The human immunodeficiency viruses, HIV-1 and HIV-2, are members of a group of closely related viruses found in a number of different African primate species. More distantly related lentiviruses are found in several different mammalian orders. All are associated with long-term infections, but the outcome of infection ranges from a complete absence of symptoms to a rapidly developing immunodeficiency and death. While HIV-2 is probably directly related to a virus that is responsible for an asymptomatic infection in the Sooty Mangabey, no obvious candidate for the progenitor of HIV-1 has yet been found. Substantial genetic diversity is present in all immunodeficiency viruses, and phylogenetic analysis of HIV-1 sequences obtained from a wide range of geographic locations has revealed 5-7 groups of viral strains, all equally distant from each other. All groups have been found in Africa, but their distribution elsewhere reflects chance links between individuals at high risk of infection.

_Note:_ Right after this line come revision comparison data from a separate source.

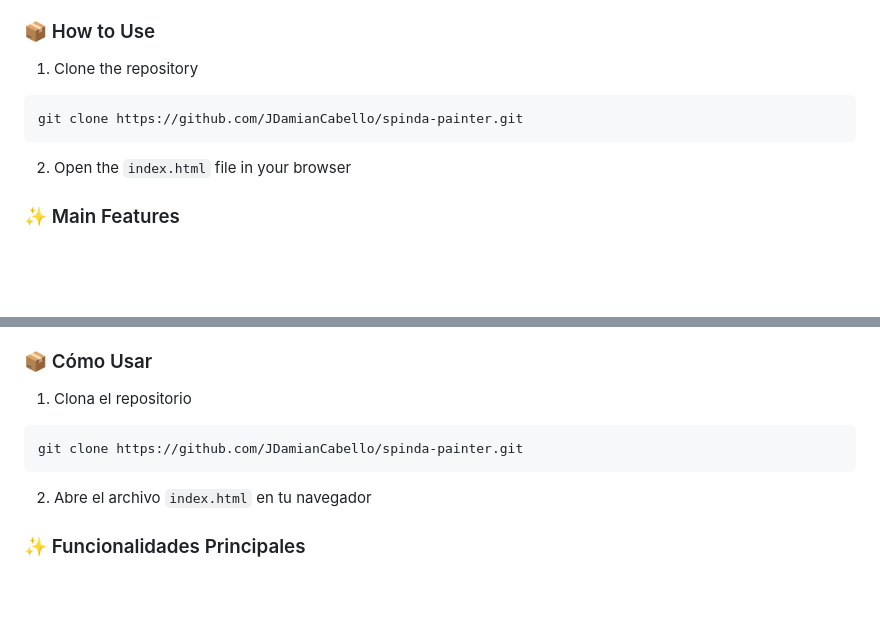
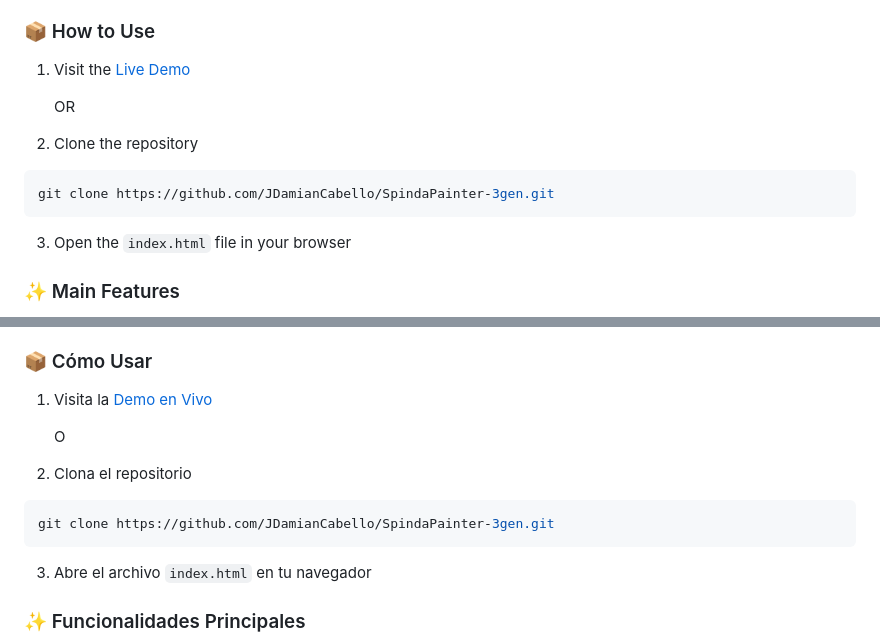
Before and after one commit to JDamianCabello/SpindaPainter-3gen, a Markdown page: README.md, 2 parts joined by grey strips. Rendered like a GitHub page; blank space fills up the shorter version.

Commit message:
Add live demo on readme

````diff
--- a/README.md
+++ b/README.md
@@ -28,12 +32,16 @@ This project is a tribute to the original Spinda Painter from the third generati
 
 ### 📦 How to Use
 
-1. Clone the repository
+1. Visit the [Live Demo](https://jdamiancabello.github.io/SpindaPainter-3gen/)
+
+   OR
+
+2. Clone the repository
 ```bash
-git clone https://github.com/JDamianCabello/spinda-painter.git
+git clone https://github.com/JDamianCabello/SpindaPainter-3gen.git
 ```
 
-2. Open the `index.html` file in your browser
+3. Open the `index.html` file in your browser
 
 ### ✨ Main Features
 
@@ -105,12 +117,16 @@ Este proyecto es un tributo al Spinda Painter original de la tercera generación
 
 ### 📦 Cómo Usar
 
-1. Clona el repositorio
+1. Visita la [Demo en Vivo](https://jdamiancabello.github.io/SpindaPainter-3gen/)
+
+   O
+
+2. Clona el repositorio
 ```bash
-git clone https://github.com/JDamianCabello/spinda-painter.git
+git clone https://github.com/JDamianCabello/SpindaPainter-3gen.git
 ```
 
-2. Abre el archivo `index.html` en tu navegador
+3. Abre el archivo `index.html` en tu navegador
 
 ### ✨ Funcionalidades Principales
 
````
Also changed, not shown: other parts of README.md (+12 -4 lines).
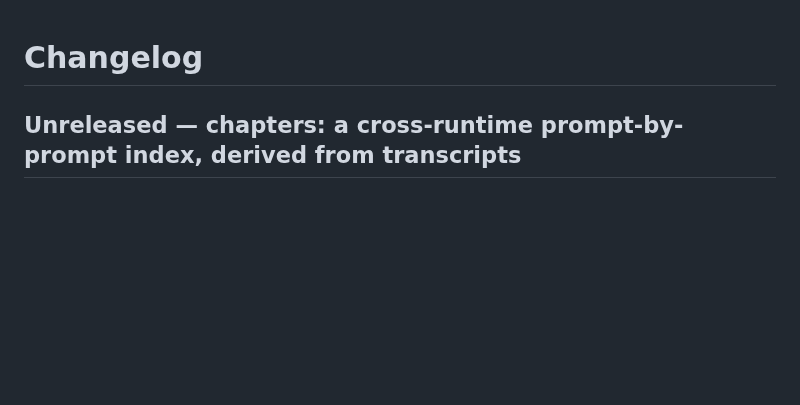
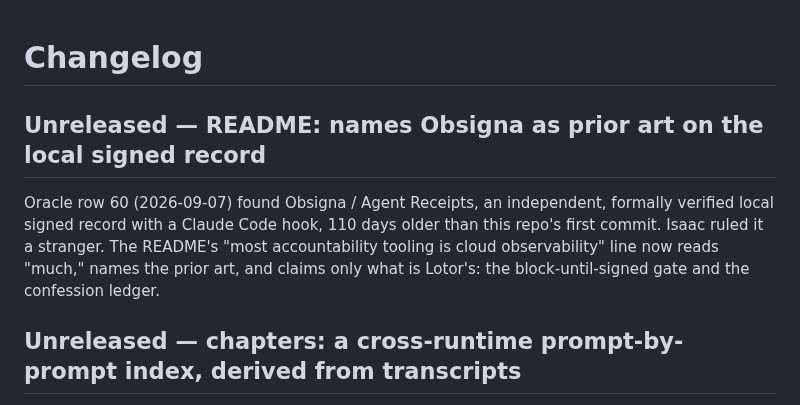
Before and after one commit to githubscum/lotor, a Markdown page: CHANGELOG.md, the part around the change. Drawn GitHub-style; blank space fills up the shorter version.

```diff
--- a/CHANGELOG.md
+++ b/CHANGELOG.md
@@ -1,4 +1,8 @@
 # Changelog
+
+## Unreleased — README: names Obsigna as prior art on the local signed record
+
+Oracle row 60 (2026-09-07) found Obsigna / Agent Receipts, an independent, formally verified local signed record with a Claude Code hook, 110 days older than this repo's first commit. Isaac ruled it a stranger. The README's "most accountability tooling is cloud observability" line now reads "much," names the prior art, and claims only what is Lotor's: the block-until-signed gate and the confession ledger.
 
 ## Unreleased — chapters: a cross-runtime prompt-by-prompt index, derived from transcripts
 
```
Also changed, not shown: README.md (+1 -1 lines).
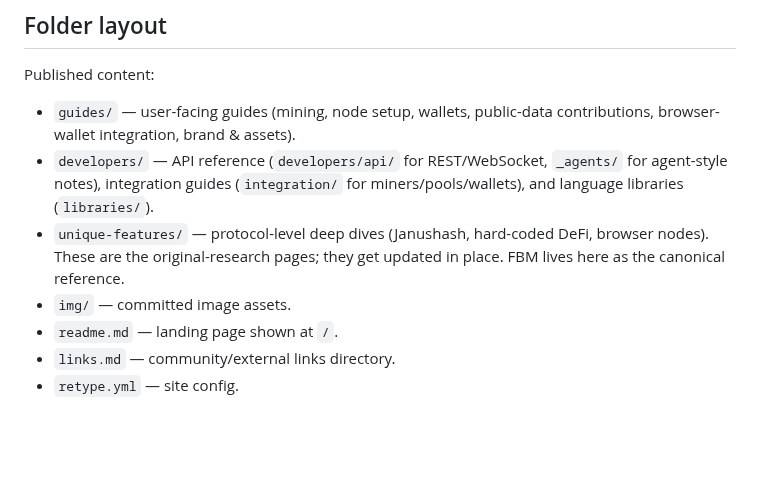
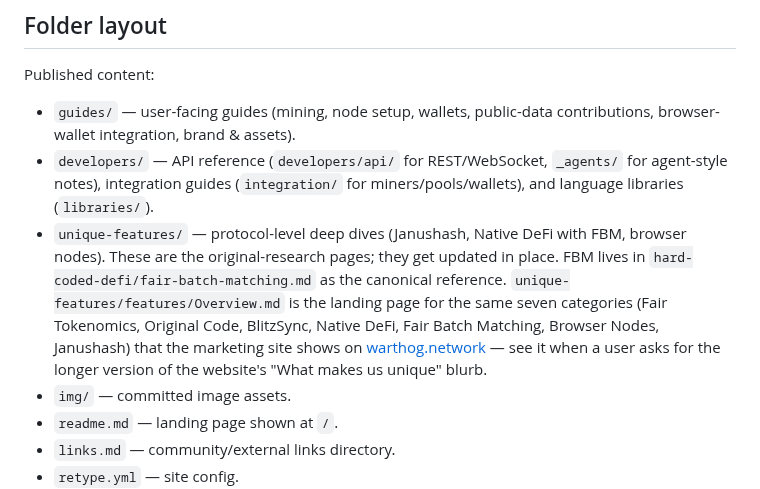
Before and after one commit to warthog-network/docs, a Markdown page: AGENTS.md, the part around the change. Drawn GitHub-style; blank space fills up the shorter version.

Commit message:
agents updated

```diff
--- a/AGENTS.md
+++ b/AGENTS.md
@@ -92,7 +92,7 @@ Retype parses every `.md` file at the repo root and below (except those in under
 Published content:
 - `guides/` — user-facing guides (mining, node setup, wallets, public-data contributions, browser-wallet integration, brand & assets).
 - `developers/` — API reference (`developers/api/` for REST/WebSocket, `_agents/` for agent-style notes), integration guides (`integration/` for miners/pools/wallets), and language libraries (`libraries/`).
-- `unique-features/` — protocol-level deep dives (Janushash, hard-coded DeFi, browser nodes). These are the original-research pages; they get updated in place. FBM lives here as the canonical reference.
+- `unique-features/` — protocol-level deep dives (Janushash, Native DeFi with FBM, browser nodes). These are the original-research pages; they get updated in place. FBM lives in `hard-coded-defi/fair-batch-matching.md` as the canonical reference. `unique-features/features/Overview.md` is the landing page for the same seven categories (Fair Tokenomics, Original Code, BlitzSync, Native DeFi, Fair Batch Matching, Browser Nodes, Janushash) that the marketing site shows on [warthog.network](https://warthog.network) — see it when a user asks for the longer version of the website's "What makes us unique" blurb.
 - `img/` — committed image assets.
 - `readme.md` — landing page shown at `/`.
 - `links.md` — community/external links directory.
```
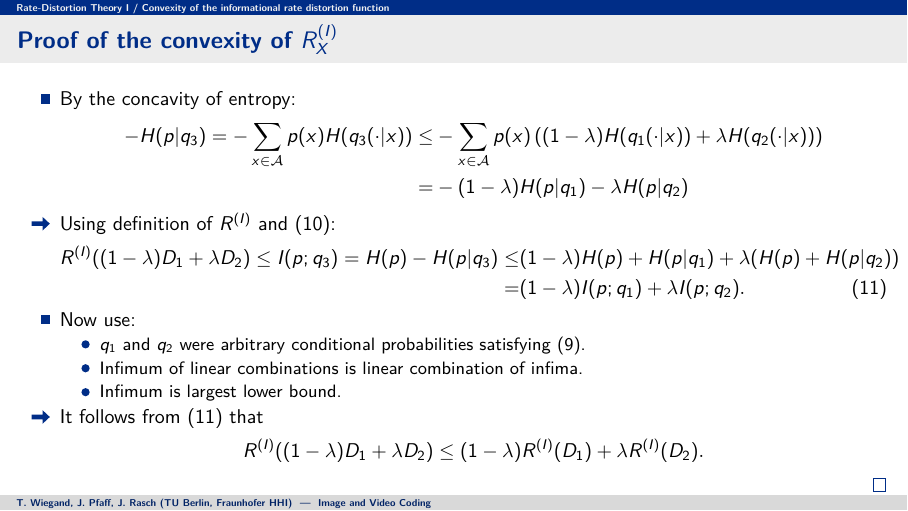
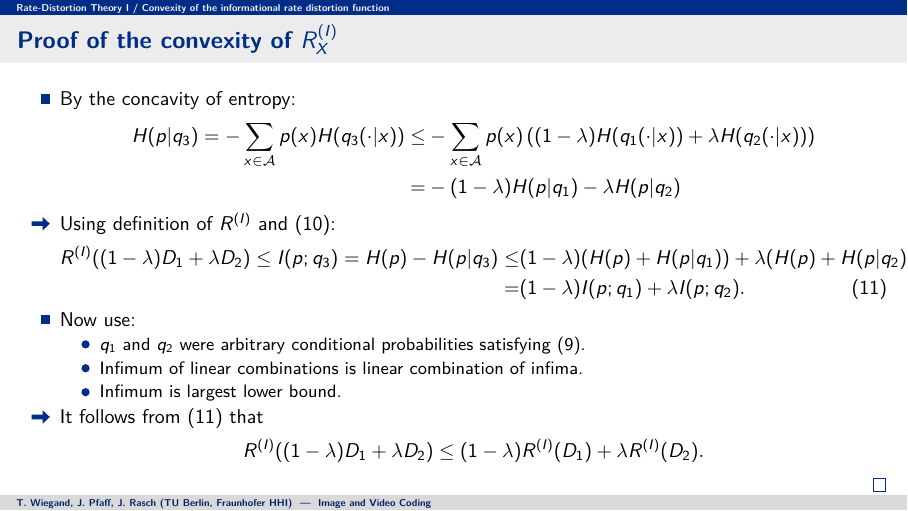
Before and after one commit to neerda/2024-10_ImageAndVideoCoding, LaTeX slides (04-LosslessIII_RDI_21.tex): page 37 of 37. Compiled offline with pdfLaTeX.

Commit message:
typos and sign errors

```diff
--- a/04-LosslessIII_RDI_21.tex
+++ b/04-LosslessIII_RDI_21.tex
@@ -884,12 +884,12 @@ q_3=(1-\lambda)q_1+\lambda q_2
 \bit
 \item By the concavity of entropy:
 \begin{align*}
--H(p|q_3)=-\sum_{x\in\mathcal{A}}p(x)H(q_3(\cdot|x))\leq& -\sum_{x\in\mathcal{A}}p(x)\left((1-\lambda)H(q_1(\cdot|x))+\lambda H(q_2(\cdot|x))\right)\\
+H(p|q_3)=-\sum_{x\in\mathcal{A}}p(x)H(q_3(\cdot|x))\leq& -\sum_{x\in\mathcal{A}}p(x)\left((1-\lambda)H(q_1(\cdot|x))+\lambda H(q_2(\cdot|x))\right)\\
 =&-(1-\lambda)H(p|q_1)-\lambda H(p|q_2)
 \end{align*}
 \item [\iarrow] Using definition of $R^{(I)}$ and \eqref{DistConstrQ3}:
 \begin{align}\label{estD}
-R^{(I)}((1-\lambda)D_1+\lambda D_2)\leq I(p;q_3)=H(p)-H(p|q_3)\leq &(1-\lambda)H(p)+H(p|q_1)+\lambda( H(p)+H(p|q_2)) \nonumber\\ =&(1-\lambda)I(p;q_1)+\lambda I(p;q_2).
+R^{(I)}((1-\lambda)D_1+\lambda D_2)\leq I(p;q_3)=H(p)-H(p|q_3)\leq &(1-\lambda)(H(p)+H(p|q_1))+\lambda( H(p)+H(p|q_2)) \nonumber\\ =&(1-\lambda)I(p;q_1)+\lambda I(p;q_2).
 \end{align}
 \item Now use:
 \bit
```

In some areas large epidemics have spread through groups of such individuals to infect thousands within a few months, resulting in an increase in the global frequency of the particular strain responsible, without the occurrence of any significant diversification. In contrast, within infected patients, substantial diversity is developed over the period of the infection, especially in regions of the envelope gene which are targets for immune recognition (frequency-dependent selection). However, this diversity appears to be reduced at transmission (stabilizing selection). Analysis of these different evolutionary forces gives insights into the development of drug resistance and to potentially protective immune responses which are of practical value, while providing novel observations on molecular evolution in real time.
|Number of pages||39|
|Journal||Annual review of ecology and systematics|
|Publication status||Published - 1994|